### WORK REQUIRED
Search each line below for "html", then return the lines where it appears.
**** SUPPLIED MATERIAL ****
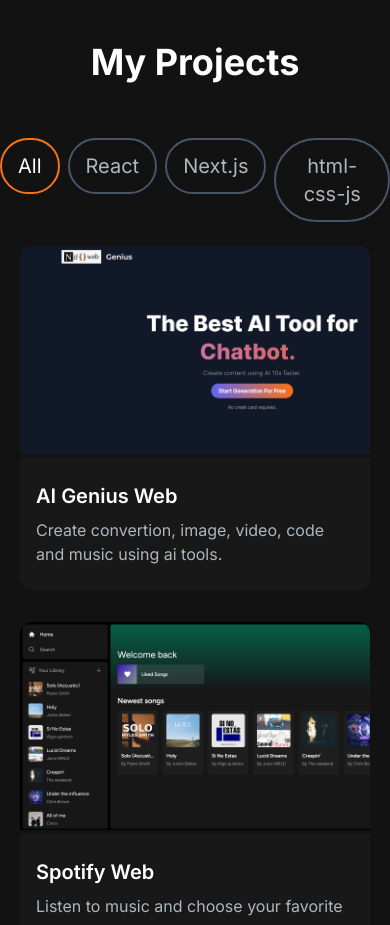
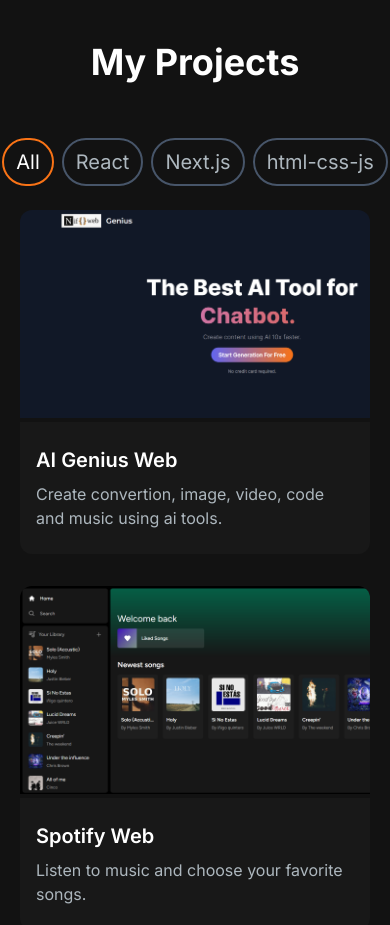
Before and after one commit to nivnomdar/Portfolio, a Next.js app: page / in a window 390 px wide. Shown: the part 1740-2665 px from the top of the page. Built offline with nearby package versions, Linux system fonts and the light colour scheme.

Commit message:
small screen adjust

```diff
--- a/src/app/components/ProjectTag.tsx
+++ b/src/app/components/ProjectTag.tsx
@@ -13,7 +13,7 @@
 
   return (
     <button
-      className={`${buttonStyles} rounded-full border-2 px-4 py-3 text-xl cursor-pointer`}
+      className={`${buttonStyles} rounded-full border-2 px-3 py-2 text-xl cursor-pointer`}
       onClick={() => onClick(name)}>
       {name}
     </button>
```
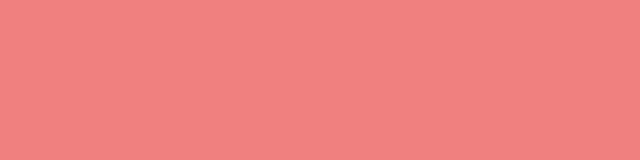
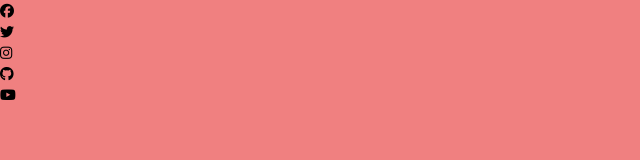
Before and after one commit to nikolaymihalev/HTML-CSS-JS-Projects, a plain HTML site: page Social Media Icons/index.html in a window 1280 px wide. Shown: the whole page, without its empty margins (0-640 px from the left). Drawn offline with Linux system fonts and the light colour scheme.

Commit message:
Implemented html elements

```diff
--- a/Social Media Icons/index.html
+++ b/Social Media Icons/index.html
@@ -5,8 +5,47 @@
     <meta name="viewport" content="width=device-width, initial-scale=1.0">
     <title>Social Media Icons</title>
     <link rel="stylesheet" href="style.css">
+    <script src="https://kit.fontawesome.com/b33ae4a02c.js" crossorigin="anonymous"></script>
 </head>
 <body>
-
+    <section class="icons">
+        <ul>
+            <li>
+                <div class="icon facebook">
+                    <a href="#">
+                        <i class="fa-brands fa-facebook" style="color: #000000;"></i>
+                    </a>
+                </div>
+            </li>
+            <li>
+                <div class="icon twitter">
+                    <a href="#">
+                        <i class="fa-brands fa-twitter" style="color: #000000;"></i>
+                    </a>
+                </div>
+            </li>
+            <li>
+                <div class="icon instagram">
+                    <a href="#">
+                        <i class="fa-brands fa-instagram" style="color: #000000;"></i>
+                    </a>
+                </div>
+            </li>
+            <li>
+                <div class="icon github">
+                    <a href="#">
+                        <i class="fa-brands fa-github" style="color: #000000;"></i>
+                    </a>
+                </div>
+            </li>
+            <li>
+                <div class="icon youtube">
+                    <a href="#">
+                        <i class="fa-brands fa-youtube" style="color: #000000;"></i>
+                    </a>
+                </div>
+            </li>
+        </ul>
+    </section>
 </body>
 </html>
```
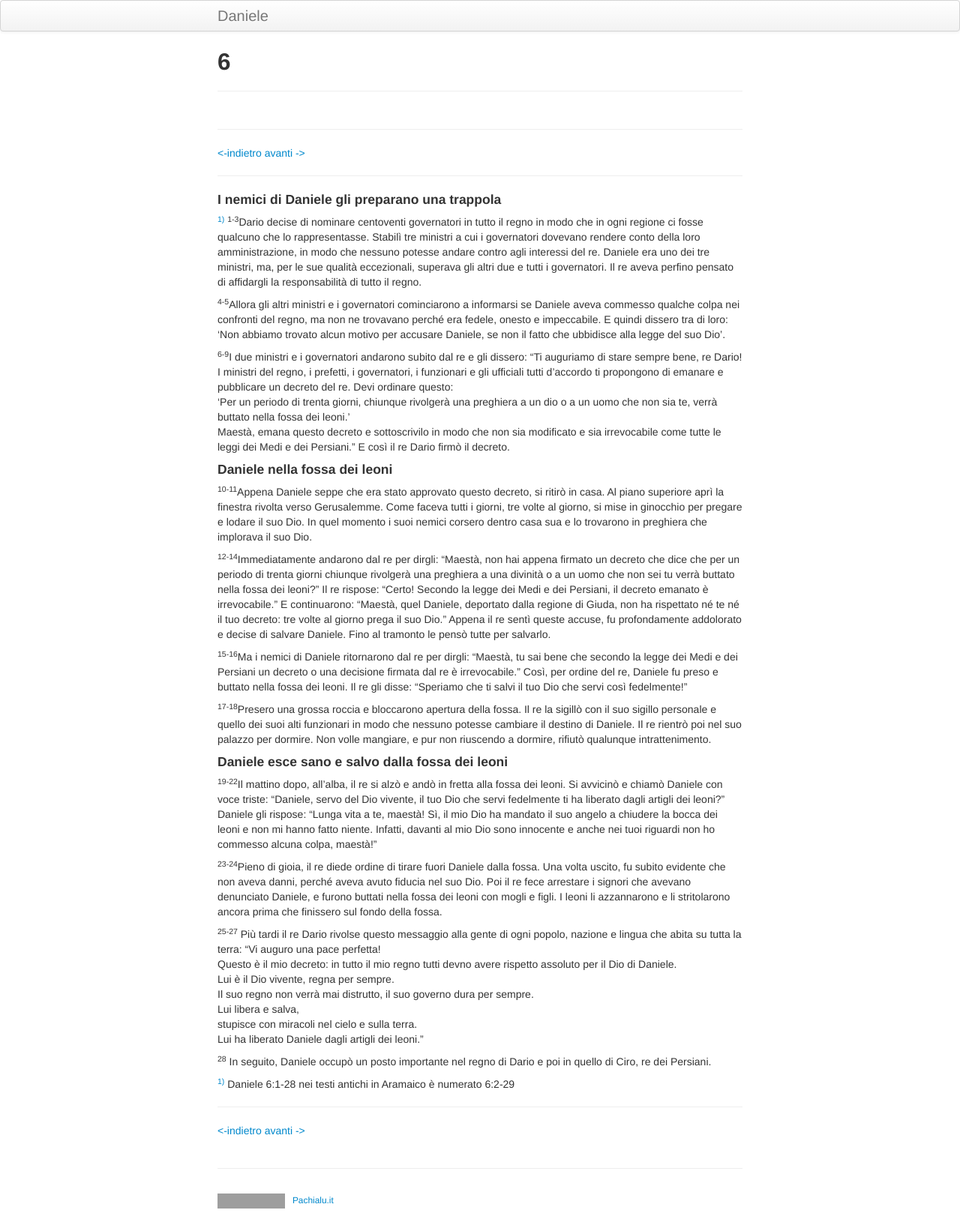
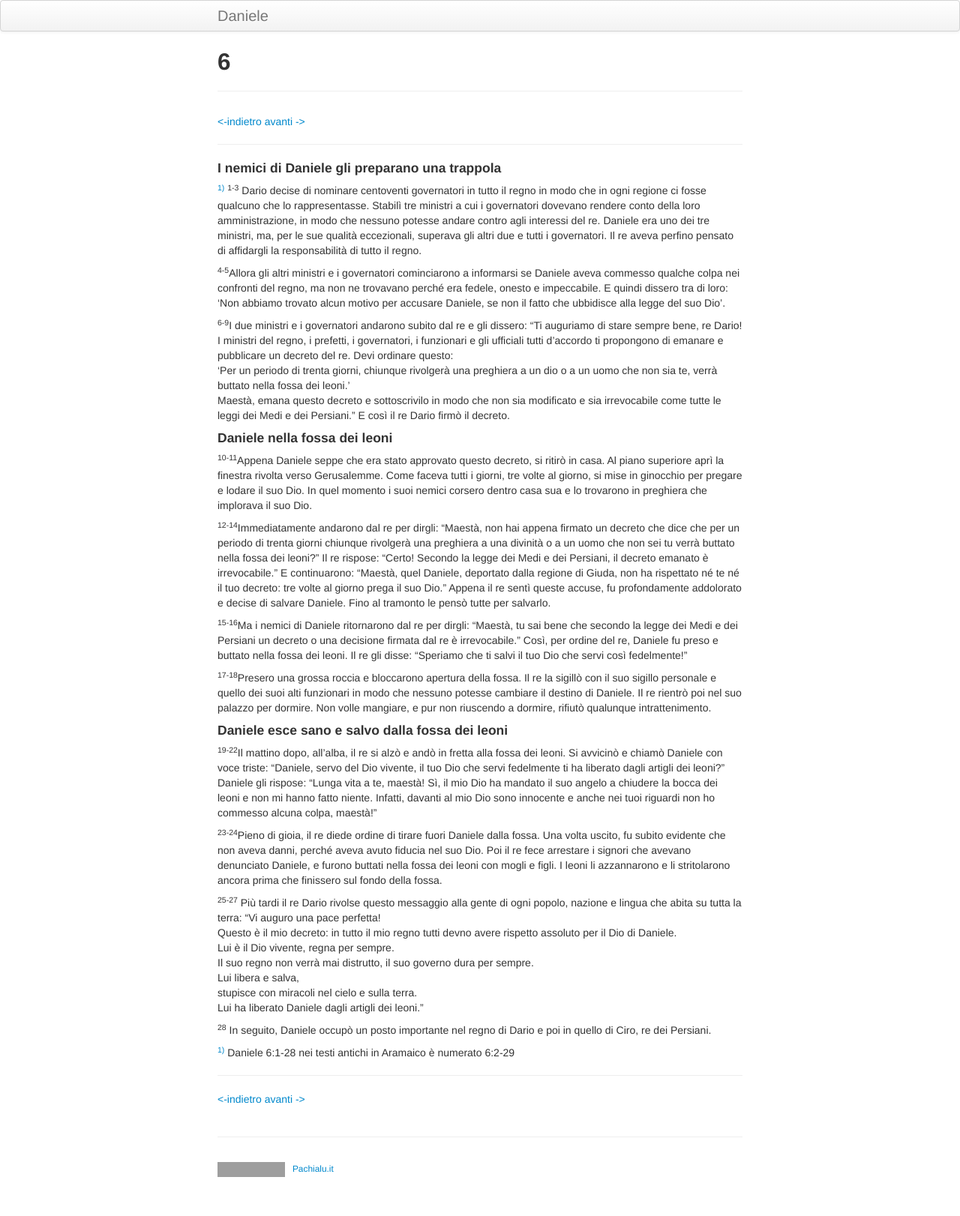
Before and after one commit to pachialu/daniele_pages, a Jekyll site: the page built from pages/da06.md, in a window 1280 px wide. Shown: the whole page at 75% size. Built offline with Jekyll 4.4.1, drawn with Linux system fonts in a browser that asks for light colours; after the commit the page ends 1580 px from its top, so only the background shows below that; grey boxes are pictures that could not be loaded.

Commit message:
sistemate le intestazioni
problemi con le note

```diff
--- a/pages/da06.md
+++ b/pages/da06.md
@@ -2,14 +2,12 @@
 layout: page
 title: 6
 ---
-
----------------------------------------
 [<-indietro](da05.html) [avanti ->](da07.html)
 
 ---------------------------------------
 #### I nemici di Daniele gli preparano una trappola
 
-<sup>[1)](#fn__1)</sup> <sup>1-3</sup>Dario decise di nominare
+<sup><a href="#fn__1" id="fnt__1" class="fn_top">1)</a></sup> <sup>1-3</sup> Dario decise di nominare
 centoventi governatori in tutto il regno in modo che in ogni regione ci
 fosse qualcuno che lo rappresentasse. Stabilì tre ministri a cui i
 governatori dovevano rendere conto della loro amministrazione, in modo
@@ -100,7 +98,7 @@ Lui ha liberato Daniele dagli artigli dei leoni.”
 <sup>28</sup> In seguito, Daniele occupò un posto importante nel regno
 di Dario e poi in quello di Ciro, re dei Persiani.
 
-<sup>[1)](#fnt__1)</sup>
+<sup><a href="#fnt__1" id="fn__1" class="fn_bot">1)</a></sup>
 Daniele 6:1-28 nei testi antichi in Aramaico è numerato 6:2-29
 
 ---------------------------------------
```
Also changed, not shown: pages/da01.md (+4 -0 lines), pages/da03.md (+0 -2 lines), pages/da04.md (+0 -2 lines), pages/da05.md (+0 -2 lines).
****
### WRITTEN ANSWER
Before and after one commit to nikolaymihalev/HTML-CSS-JS-Projects, a plain HTML site: page Social Media Icons/index.html in a window 1280 px wide. Shown: the whole page, without its empty margins (0-640 px from the left). Drawn offline with Linux system fonts and the light colour scheme.
Implemented html elements
--- a/Social Media Icons/index.html
+++ b/Social Media Icons/index.html
 </html>
 [<-indietro](da05.html) [avanti ->](da07.html)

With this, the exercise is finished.